(TASK OBJECTIVE) Using the listing below, please gather every line containing the word "Hangi".

(AVAILABLE RECORDS)
□ □ □ □

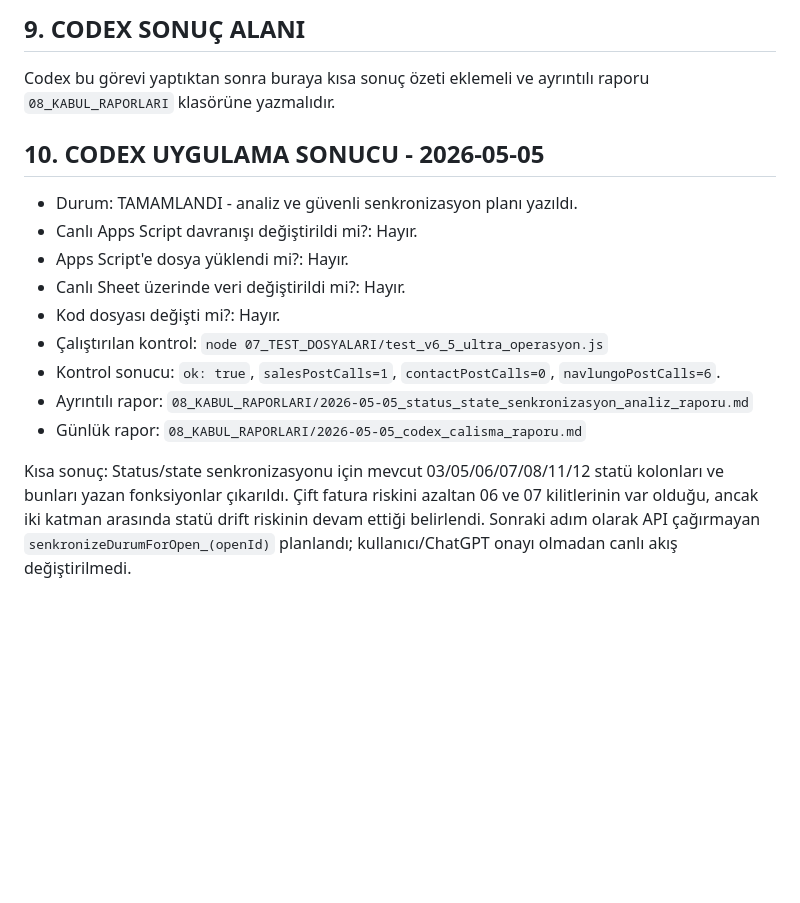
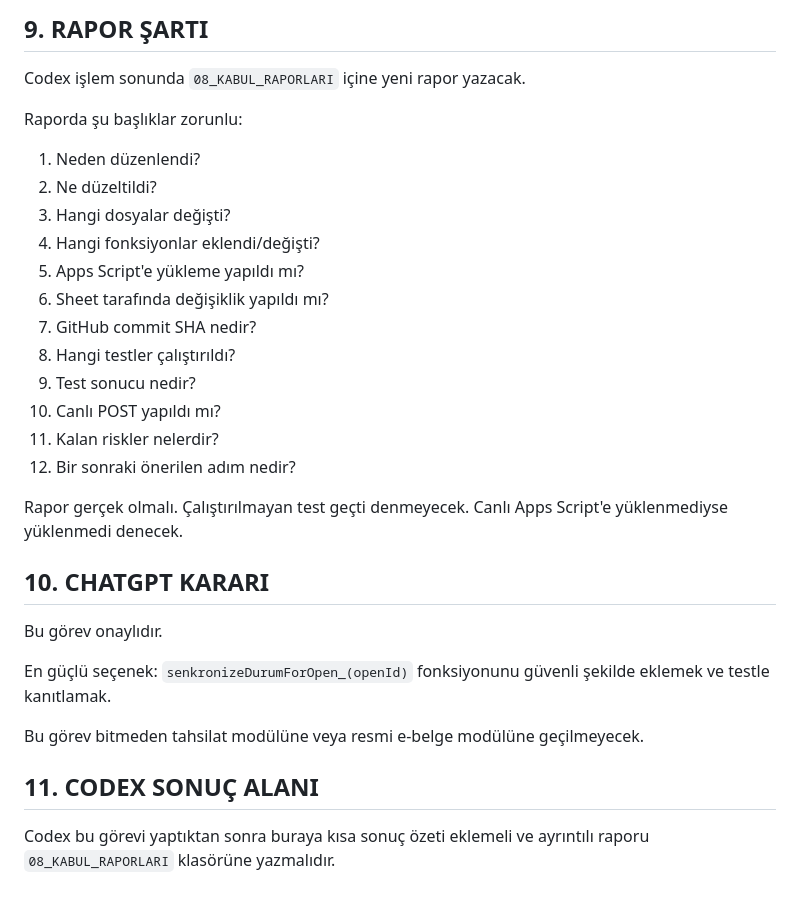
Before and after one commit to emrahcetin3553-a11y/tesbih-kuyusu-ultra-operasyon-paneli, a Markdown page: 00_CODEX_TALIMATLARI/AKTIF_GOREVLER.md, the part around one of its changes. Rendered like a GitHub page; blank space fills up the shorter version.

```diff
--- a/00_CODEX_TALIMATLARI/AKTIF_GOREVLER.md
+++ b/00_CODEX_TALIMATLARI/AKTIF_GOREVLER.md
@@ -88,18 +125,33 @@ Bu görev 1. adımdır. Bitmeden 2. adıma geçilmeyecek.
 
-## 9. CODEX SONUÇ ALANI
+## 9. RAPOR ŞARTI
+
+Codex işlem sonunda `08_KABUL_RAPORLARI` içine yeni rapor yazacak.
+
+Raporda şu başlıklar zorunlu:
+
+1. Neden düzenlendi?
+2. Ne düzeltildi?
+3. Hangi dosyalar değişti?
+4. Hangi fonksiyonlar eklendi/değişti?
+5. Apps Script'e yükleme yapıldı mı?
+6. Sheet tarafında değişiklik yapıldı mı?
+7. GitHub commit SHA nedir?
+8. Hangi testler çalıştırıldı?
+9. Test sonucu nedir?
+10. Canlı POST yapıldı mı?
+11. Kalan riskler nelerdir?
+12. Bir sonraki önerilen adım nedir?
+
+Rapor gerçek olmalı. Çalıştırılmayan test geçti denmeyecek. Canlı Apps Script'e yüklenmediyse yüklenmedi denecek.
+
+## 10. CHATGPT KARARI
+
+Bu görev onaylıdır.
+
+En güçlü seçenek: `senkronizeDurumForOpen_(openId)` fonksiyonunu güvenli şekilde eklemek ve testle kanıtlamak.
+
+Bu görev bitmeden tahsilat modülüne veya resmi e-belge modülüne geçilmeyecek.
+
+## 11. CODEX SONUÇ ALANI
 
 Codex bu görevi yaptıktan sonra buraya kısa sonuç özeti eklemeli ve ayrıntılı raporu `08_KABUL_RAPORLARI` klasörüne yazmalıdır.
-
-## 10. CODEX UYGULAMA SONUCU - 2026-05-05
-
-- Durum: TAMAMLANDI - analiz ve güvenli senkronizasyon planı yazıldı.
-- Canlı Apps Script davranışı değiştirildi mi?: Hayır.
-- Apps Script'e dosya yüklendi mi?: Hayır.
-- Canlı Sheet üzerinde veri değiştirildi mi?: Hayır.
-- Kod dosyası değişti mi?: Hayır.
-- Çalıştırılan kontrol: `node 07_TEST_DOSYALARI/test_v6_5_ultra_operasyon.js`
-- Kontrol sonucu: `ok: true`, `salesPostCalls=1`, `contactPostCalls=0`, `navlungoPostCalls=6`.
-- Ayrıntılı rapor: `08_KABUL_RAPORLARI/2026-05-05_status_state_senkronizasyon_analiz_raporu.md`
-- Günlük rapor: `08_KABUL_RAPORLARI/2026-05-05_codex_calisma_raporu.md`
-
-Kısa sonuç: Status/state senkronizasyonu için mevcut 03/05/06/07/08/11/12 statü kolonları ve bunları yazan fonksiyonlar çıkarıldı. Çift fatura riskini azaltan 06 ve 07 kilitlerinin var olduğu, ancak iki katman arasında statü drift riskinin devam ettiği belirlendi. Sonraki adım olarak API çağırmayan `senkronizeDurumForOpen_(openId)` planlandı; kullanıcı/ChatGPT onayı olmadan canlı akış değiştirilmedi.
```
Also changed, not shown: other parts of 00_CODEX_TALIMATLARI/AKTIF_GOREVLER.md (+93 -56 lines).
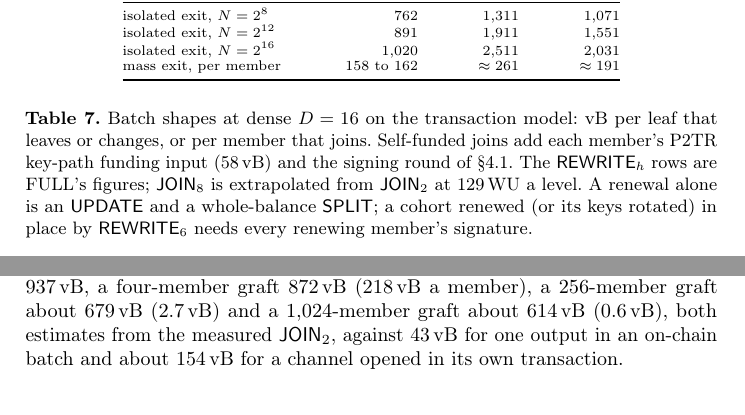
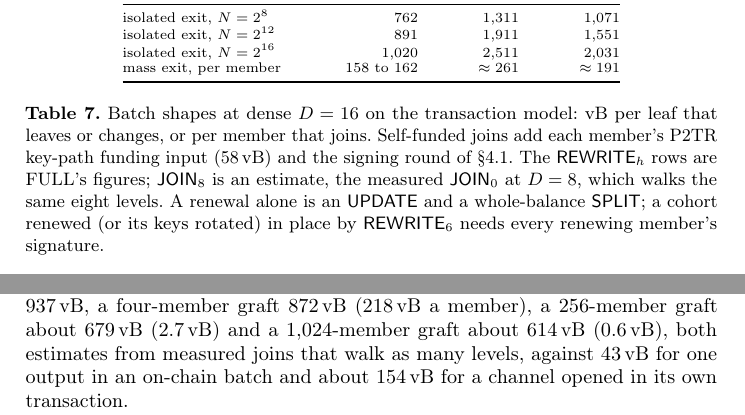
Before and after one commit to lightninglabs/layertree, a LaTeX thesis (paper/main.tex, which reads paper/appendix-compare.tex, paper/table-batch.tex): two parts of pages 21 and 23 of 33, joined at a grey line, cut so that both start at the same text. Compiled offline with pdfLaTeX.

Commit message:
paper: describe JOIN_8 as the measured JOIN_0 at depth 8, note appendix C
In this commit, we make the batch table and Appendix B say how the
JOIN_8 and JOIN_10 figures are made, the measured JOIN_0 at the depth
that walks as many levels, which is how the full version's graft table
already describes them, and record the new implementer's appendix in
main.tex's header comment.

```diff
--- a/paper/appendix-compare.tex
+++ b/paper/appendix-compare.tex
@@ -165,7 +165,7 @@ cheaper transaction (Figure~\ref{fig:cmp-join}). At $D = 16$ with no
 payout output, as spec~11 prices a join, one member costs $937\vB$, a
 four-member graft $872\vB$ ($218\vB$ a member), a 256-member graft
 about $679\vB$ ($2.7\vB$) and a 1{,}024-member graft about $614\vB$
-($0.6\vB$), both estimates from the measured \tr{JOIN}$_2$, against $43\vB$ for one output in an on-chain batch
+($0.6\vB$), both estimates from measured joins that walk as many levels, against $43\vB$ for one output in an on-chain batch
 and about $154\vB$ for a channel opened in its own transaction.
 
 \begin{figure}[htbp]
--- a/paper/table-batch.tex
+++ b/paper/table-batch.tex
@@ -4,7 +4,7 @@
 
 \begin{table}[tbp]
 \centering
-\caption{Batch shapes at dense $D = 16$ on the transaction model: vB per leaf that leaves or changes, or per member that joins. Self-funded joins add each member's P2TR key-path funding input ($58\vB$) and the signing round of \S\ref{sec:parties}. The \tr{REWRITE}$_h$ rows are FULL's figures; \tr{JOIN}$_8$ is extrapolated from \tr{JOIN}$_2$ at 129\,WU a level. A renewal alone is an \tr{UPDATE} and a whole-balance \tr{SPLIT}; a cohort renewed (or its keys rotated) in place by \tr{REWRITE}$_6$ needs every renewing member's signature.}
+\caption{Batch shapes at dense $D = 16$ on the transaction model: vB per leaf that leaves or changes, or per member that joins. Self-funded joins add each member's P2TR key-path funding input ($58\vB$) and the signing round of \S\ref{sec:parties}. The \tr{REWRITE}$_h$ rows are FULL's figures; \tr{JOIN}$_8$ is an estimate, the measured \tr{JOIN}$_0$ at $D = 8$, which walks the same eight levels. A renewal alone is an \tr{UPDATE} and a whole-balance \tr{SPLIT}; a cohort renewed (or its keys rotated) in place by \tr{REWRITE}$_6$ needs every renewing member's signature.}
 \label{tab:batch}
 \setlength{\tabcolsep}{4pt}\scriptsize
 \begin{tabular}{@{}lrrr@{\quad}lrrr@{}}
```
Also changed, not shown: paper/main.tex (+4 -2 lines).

□ □ □ □

(ANSWER SPACE)
+3. Hangi dosyalar değişti?
+4. Hangi fonksiyonlar eklendi/değişti?
+8. Hangi testler çalıştırıldı?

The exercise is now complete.